The Bank of England governor has said it is “important” that he and Chancellor George Osborne are allowed to have private meetings.
However, Mark Carney has agreed minutes of their private talks on Brexit may be examined ‘discreetly’ by MPs.
It was his first time giving evidence to MPs since the vote.
He denied again that the Bank of England had tried to “frighten” the public about the negative effect a Brexit vote could have on the economy.
Supporters of Leave – including two former Conservative Chancellors – accused him last month of “peddling phoney forecasts”.
“It is our responsibility to give these assessments…we have an obligation to make these assessments,” said Mr Carney.
“The debate cannot be about whether we should have made an assessment. If we view something as the biggest risk, we have an obligation, a statutory obligation, to make that clear to parliament.
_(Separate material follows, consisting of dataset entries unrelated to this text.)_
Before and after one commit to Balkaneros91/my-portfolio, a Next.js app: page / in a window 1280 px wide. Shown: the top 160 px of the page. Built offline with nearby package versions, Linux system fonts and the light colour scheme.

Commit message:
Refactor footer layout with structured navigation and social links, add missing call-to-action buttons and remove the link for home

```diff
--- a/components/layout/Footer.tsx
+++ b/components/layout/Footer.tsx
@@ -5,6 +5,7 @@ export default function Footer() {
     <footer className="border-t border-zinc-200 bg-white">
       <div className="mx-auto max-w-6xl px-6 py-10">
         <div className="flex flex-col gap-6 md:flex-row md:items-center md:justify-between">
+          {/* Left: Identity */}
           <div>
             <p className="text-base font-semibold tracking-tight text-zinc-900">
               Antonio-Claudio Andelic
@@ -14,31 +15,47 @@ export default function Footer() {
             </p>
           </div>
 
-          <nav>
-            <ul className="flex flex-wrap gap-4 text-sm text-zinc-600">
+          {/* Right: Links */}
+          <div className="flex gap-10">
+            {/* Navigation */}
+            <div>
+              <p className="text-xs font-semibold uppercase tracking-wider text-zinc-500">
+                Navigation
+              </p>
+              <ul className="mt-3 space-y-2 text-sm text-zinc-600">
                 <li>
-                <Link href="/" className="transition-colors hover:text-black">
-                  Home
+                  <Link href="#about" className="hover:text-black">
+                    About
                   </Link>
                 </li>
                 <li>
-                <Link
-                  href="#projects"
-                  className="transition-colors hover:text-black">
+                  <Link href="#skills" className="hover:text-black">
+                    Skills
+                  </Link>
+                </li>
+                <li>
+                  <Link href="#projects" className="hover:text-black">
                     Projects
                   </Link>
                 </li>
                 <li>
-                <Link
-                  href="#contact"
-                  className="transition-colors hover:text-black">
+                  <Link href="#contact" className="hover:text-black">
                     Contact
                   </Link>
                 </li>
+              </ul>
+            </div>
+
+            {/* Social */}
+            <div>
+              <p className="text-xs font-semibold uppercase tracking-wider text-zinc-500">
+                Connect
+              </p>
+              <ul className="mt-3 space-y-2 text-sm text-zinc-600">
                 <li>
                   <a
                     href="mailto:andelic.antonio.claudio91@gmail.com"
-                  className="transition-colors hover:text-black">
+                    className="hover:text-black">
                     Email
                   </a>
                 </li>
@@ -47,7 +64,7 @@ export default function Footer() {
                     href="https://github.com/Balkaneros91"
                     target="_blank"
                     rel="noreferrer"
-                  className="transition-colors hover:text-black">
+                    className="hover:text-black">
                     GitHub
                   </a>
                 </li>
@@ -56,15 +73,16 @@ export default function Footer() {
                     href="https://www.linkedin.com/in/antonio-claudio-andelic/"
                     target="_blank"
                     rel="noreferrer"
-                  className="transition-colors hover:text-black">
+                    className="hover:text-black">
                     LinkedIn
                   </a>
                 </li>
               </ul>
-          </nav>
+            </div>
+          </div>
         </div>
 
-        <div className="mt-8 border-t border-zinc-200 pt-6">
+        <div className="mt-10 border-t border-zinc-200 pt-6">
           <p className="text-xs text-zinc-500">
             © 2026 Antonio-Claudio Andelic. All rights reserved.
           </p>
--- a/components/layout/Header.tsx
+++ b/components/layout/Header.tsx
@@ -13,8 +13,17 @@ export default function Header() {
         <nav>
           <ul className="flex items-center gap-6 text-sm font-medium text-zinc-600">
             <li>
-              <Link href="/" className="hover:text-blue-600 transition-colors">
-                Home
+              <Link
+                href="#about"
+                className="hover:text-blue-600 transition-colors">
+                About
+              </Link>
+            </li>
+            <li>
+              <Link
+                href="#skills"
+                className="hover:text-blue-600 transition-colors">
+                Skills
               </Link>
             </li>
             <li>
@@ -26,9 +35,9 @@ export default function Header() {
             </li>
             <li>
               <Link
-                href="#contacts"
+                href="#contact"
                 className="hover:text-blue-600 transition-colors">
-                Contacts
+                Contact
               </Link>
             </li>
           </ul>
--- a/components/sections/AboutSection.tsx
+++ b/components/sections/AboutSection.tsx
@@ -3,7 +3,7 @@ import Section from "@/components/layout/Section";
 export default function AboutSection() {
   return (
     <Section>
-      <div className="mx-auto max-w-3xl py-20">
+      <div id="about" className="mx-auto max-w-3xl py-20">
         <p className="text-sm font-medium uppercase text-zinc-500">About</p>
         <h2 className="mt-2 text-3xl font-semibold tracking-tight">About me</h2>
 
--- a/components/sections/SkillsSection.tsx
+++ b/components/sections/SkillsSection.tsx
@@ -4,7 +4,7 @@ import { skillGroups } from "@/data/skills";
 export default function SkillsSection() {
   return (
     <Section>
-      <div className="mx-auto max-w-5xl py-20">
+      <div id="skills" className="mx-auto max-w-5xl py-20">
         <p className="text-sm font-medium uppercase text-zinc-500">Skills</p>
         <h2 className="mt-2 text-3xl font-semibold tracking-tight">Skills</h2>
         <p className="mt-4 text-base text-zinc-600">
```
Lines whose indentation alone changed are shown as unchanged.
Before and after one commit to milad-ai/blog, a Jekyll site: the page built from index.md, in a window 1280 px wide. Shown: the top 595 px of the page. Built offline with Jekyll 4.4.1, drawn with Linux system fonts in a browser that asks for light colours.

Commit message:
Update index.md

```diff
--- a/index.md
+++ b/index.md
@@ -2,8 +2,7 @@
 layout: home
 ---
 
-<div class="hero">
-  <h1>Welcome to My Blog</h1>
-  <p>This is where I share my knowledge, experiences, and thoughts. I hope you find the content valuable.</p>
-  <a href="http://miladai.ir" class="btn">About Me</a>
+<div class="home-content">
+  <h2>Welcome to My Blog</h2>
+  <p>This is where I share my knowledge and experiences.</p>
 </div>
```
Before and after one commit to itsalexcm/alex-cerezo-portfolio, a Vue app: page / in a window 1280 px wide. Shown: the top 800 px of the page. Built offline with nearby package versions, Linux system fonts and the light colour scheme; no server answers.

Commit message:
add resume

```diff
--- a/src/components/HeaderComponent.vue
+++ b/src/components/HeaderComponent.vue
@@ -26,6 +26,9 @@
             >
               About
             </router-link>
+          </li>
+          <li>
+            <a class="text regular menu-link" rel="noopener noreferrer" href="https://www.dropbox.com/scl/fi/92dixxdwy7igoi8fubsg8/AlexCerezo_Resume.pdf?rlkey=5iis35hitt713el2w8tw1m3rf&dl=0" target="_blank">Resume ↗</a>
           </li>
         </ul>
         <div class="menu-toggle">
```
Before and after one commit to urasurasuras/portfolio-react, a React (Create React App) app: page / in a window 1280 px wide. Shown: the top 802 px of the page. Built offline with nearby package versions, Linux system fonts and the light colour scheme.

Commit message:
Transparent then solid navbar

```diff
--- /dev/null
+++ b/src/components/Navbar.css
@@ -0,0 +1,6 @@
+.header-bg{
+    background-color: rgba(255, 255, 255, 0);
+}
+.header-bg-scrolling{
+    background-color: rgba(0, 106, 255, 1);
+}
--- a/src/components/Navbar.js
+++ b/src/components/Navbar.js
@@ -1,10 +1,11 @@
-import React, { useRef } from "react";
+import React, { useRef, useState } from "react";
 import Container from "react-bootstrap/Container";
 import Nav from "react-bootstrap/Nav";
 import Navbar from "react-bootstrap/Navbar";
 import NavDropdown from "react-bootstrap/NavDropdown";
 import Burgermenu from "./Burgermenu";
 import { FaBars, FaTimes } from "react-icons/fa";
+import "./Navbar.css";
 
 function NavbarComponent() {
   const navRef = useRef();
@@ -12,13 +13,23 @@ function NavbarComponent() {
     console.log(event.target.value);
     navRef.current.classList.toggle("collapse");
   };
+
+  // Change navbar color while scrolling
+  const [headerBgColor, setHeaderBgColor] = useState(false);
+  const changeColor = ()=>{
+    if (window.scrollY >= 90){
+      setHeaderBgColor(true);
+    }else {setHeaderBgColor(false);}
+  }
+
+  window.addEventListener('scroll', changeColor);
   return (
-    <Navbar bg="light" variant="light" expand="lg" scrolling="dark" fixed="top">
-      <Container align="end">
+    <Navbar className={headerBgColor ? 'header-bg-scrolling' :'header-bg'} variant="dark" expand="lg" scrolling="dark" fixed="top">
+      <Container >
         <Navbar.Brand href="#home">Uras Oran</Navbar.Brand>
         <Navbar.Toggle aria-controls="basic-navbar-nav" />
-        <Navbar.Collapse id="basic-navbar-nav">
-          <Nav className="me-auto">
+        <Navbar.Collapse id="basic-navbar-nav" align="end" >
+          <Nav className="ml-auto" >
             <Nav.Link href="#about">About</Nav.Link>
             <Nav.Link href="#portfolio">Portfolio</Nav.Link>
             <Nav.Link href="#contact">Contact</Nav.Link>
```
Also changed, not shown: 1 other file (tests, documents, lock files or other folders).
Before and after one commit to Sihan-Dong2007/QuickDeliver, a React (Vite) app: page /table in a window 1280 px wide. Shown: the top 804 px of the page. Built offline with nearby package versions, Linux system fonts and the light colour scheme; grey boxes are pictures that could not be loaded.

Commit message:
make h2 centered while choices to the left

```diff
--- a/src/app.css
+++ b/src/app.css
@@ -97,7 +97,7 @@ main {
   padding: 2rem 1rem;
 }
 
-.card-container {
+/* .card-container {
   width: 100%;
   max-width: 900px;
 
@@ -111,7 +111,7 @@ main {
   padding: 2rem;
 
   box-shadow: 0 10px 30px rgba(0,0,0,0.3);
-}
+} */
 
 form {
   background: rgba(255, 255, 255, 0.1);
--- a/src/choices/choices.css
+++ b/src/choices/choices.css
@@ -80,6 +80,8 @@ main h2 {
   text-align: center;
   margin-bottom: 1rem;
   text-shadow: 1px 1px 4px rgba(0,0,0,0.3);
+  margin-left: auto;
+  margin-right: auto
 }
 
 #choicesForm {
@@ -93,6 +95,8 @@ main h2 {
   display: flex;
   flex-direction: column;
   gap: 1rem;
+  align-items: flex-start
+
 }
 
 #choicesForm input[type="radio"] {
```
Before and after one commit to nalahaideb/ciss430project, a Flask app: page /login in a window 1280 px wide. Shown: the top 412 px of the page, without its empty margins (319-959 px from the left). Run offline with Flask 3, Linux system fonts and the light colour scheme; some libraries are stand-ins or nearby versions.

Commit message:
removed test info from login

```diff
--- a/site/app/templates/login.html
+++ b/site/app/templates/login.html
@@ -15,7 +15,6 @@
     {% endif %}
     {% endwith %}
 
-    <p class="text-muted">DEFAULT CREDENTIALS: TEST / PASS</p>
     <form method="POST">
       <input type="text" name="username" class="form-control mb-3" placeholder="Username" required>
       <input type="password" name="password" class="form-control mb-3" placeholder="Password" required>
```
We have an obligation to the people of the United Kingdom to come straight with them,” he added.